Washington, Oct 2 : The full-throated welcome to Barack Obama from the huge African American audience at a Congressional Black Caucus dinner was tinged with growing confidence that victory and history may be within reach.
As Obama strode onto the stage in the cavernous ballroom on Saturday night, the audience jumped up, shouting, singing and clapping along with his campaign theme song, "Signed, Sealed, Delivered, I'm Yours."
Recent polls show Obama opening up a lead over his Republican rival John McCain, both nationally and in some key battleground states, particularly on economic issues, the Washington Post reported.
The consensus among many analysts was that Obama held his own in last week's debate, which focused mainly on foreign policy, an issue considered one of his Republican rival's strengths. And Obama's Black supporters continue to maintain a disciplined, united front, eschewing internal debates that could undermine his candidacy.
"I'm just feeling very strong and confident," said Kevin White, a commissioner from Hillsborough County, Fla., who attended the caucus dinner.
"I am not ready to declare victory, but in my heart I'm starting to feel it," said Godfrey Jacobs, a public health consultant from Baltimore.
Jacobs and others quickly qualified their comments, noting their concerns about overconfidence and that, in the end, too many White voters will not vote for a Black man.
Jesse L. Jackson agreed that the campaign was moving Obama's way but warned against complacency. "While we've got McCain against the ropes, we have to keep on pressing," he said.
Corey Ealons, a spokesman for the Obama campaign, said: "I would add that people should not rest on their laurels. They are the final link in the chain in getting this done."

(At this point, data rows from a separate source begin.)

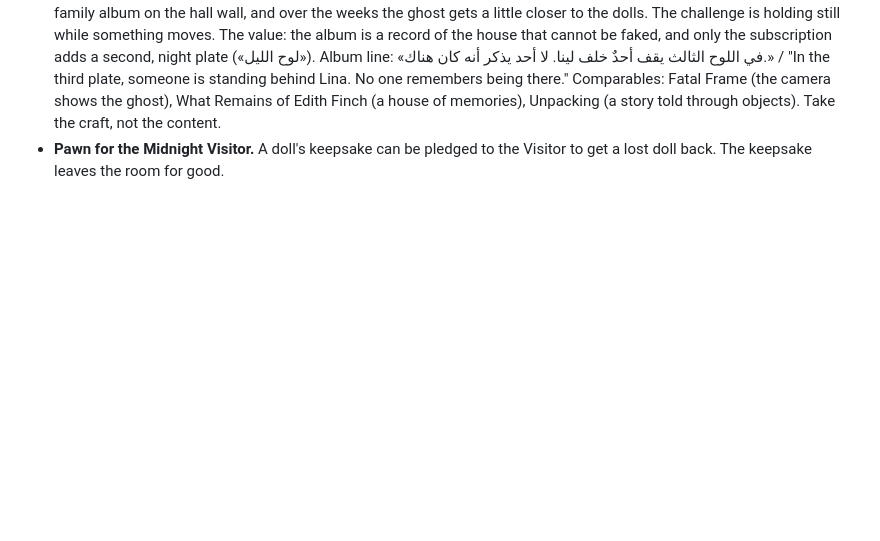
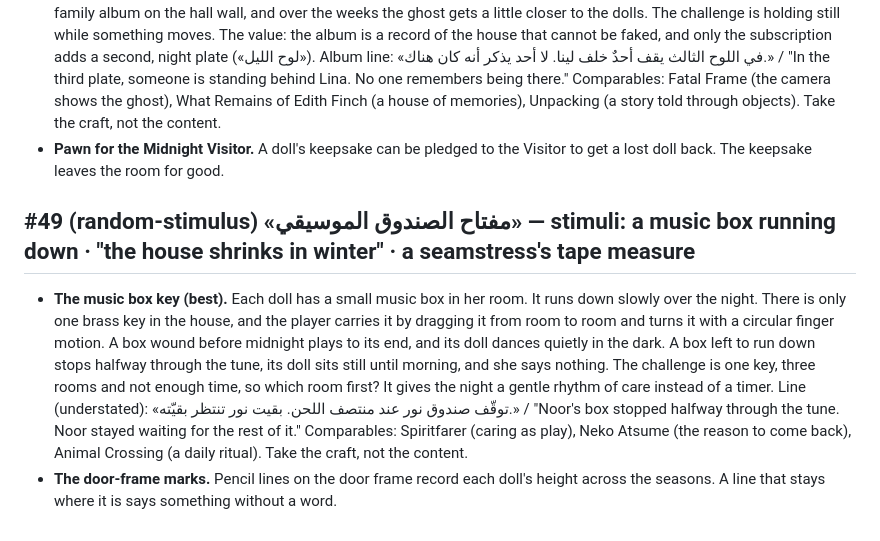
Before and after one commit to TasneemKJ/Bait-Al-dumiah, a Markdown page: DESIGN.md, the part around the change. Drawn GitHub-style; blank space fills up the shorter version.

Commit message:
DESIGN: the music box key, the door-frame marks (random-stimulus #49)
Co-Authored-By: Claude Opus 5.5 <noreply@anthropic.com>
Claude-Session: https://claude.ai/code/session_013f6uZrUaRj1UDzq4RNXnPp

```diff
--- a/DESIGN.md
+++ b/DESIGN.md
@@ -277,3 +277,7 @@ Letters from the grown girl who once owned the dollhouse, now far away, asking a
 ## #43 (random-stimulus) «لوح التصوير الطويل» — stimuli: a Victorian photographer · a pawn shop · "everything upside down"
 - **The long-exposure portrait (best).** Once a week, an old box camera sets up in the hall and the house sits for a portrait. The exposure lasts ten seconds, and the player must touch nothing: a doll that moves comes out blurred. While the player holds still, the ghost walks around the rooms. It never shows in the room, only on the plate. The plates collect in a family album on the hall wall, and over the weeks the ghost gets a little closer to the dolls. The challenge is holding still while something moves. The value: the album is a record of the house that cannot be faked, and only the subscription adds a second, night plate («لوح الليل»). Album line: «في اللوح الثالث يقف أحدٌ خلف لينا. لا أحد يذكر أنه كان هناك.» / "In the third plate, someone is standing behind Lina. No one remembers being there." Comparables: Fatal Frame (the camera shows the ghost), What Remains of Edith Finch (a house of memories), Unpacking (a story told through objects). Take the craft, not the content.
 - **Pawn for the Midnight Visitor.** A doll's keepsake can be pledged to the Visitor to get a lost doll back. The keepsake leaves the room for good.
+
+## #49 (random-stimulus) «مفتاح الصندوق الموسيقي» — stimuli: a music box running down · "the house shrinks in winter" · a seamstress's tape measure
+- **The music box key (best).** Each doll has a small music box in her room. It runs down slowly over the night. There is only one brass key in the house, and the player carries it by dragging it from room to room and turns it with a circular finger motion. A box wound before midnight plays to its end, and its doll dances quietly in the dark. A box left to run down stops halfway through the tune, its doll sits still until morning, and she says nothing. The challenge is one key, three rooms and not enough time, so which room first? It gives the night a gentle rhythm of care instead of a timer. Line (understated): «توقّف صندوق نور عند منتصف اللحن. بقيت نور تنتظر بقيّته.» / "Noor's box stopped halfway through the tune. Noor stayed waiting for the rest of it." Comparables: Spiritfarer (caring as play), Neko Atsume (the reason to come back), Animal Crossing (a daily ritual). Take the craft, not the content.
+- **The door-frame marks.** Pencil lines on the door frame record each doll's height across the seasons. A line that stays where it is says something without a word.
```
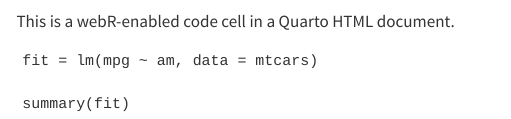
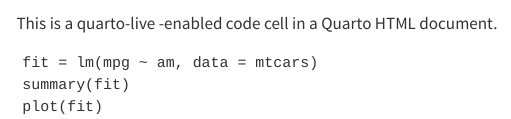
Before and after one commit to LittleMonkeyLab/GS_RM_Y1, a Quarto document (demos/quarto-live.qmd): the page in a window 1100 px wide, from 70 px down before the commit and from 100 px down after it, so that both start at the same text. Rendered offline with R 4.5, knitr and Pandoc in place of Quarto, with nearby package versions; the code chunks are not run, so their results and figures are left out; drawn as R Markdown's standard HTML page in place of the format the file asks for; menus at the side of the page are left out.

Commit message:
quarto-live update

````diff
--- a/demos/quarto-live.qmd
+++ b/demos/quarto-live.qmd
@@ -5,4 +5,3 @@
 
 ---
 
-This is a webR-enabled code cell in a Quarto HTML document.
@@ -9,6 +10,7 @@
+This is a quarto-live -enabled code cell in a Quarto HTML document.
 
 ```{webr}
 fit = lm(mpg ~ am, data = mtcars)
-
 summary(fit)
+plot(fit)
 ```
````
Also changed, not shown: demos/quarto-live.qmd (2 more changed lines).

Former congressman Major R. Owens (N.Y.) said he was "upbeat" about Obama's chances, pointing to what he viewed as mistakes by McCain, including his choice of Alaska Governor Sarah Palin as his running mate.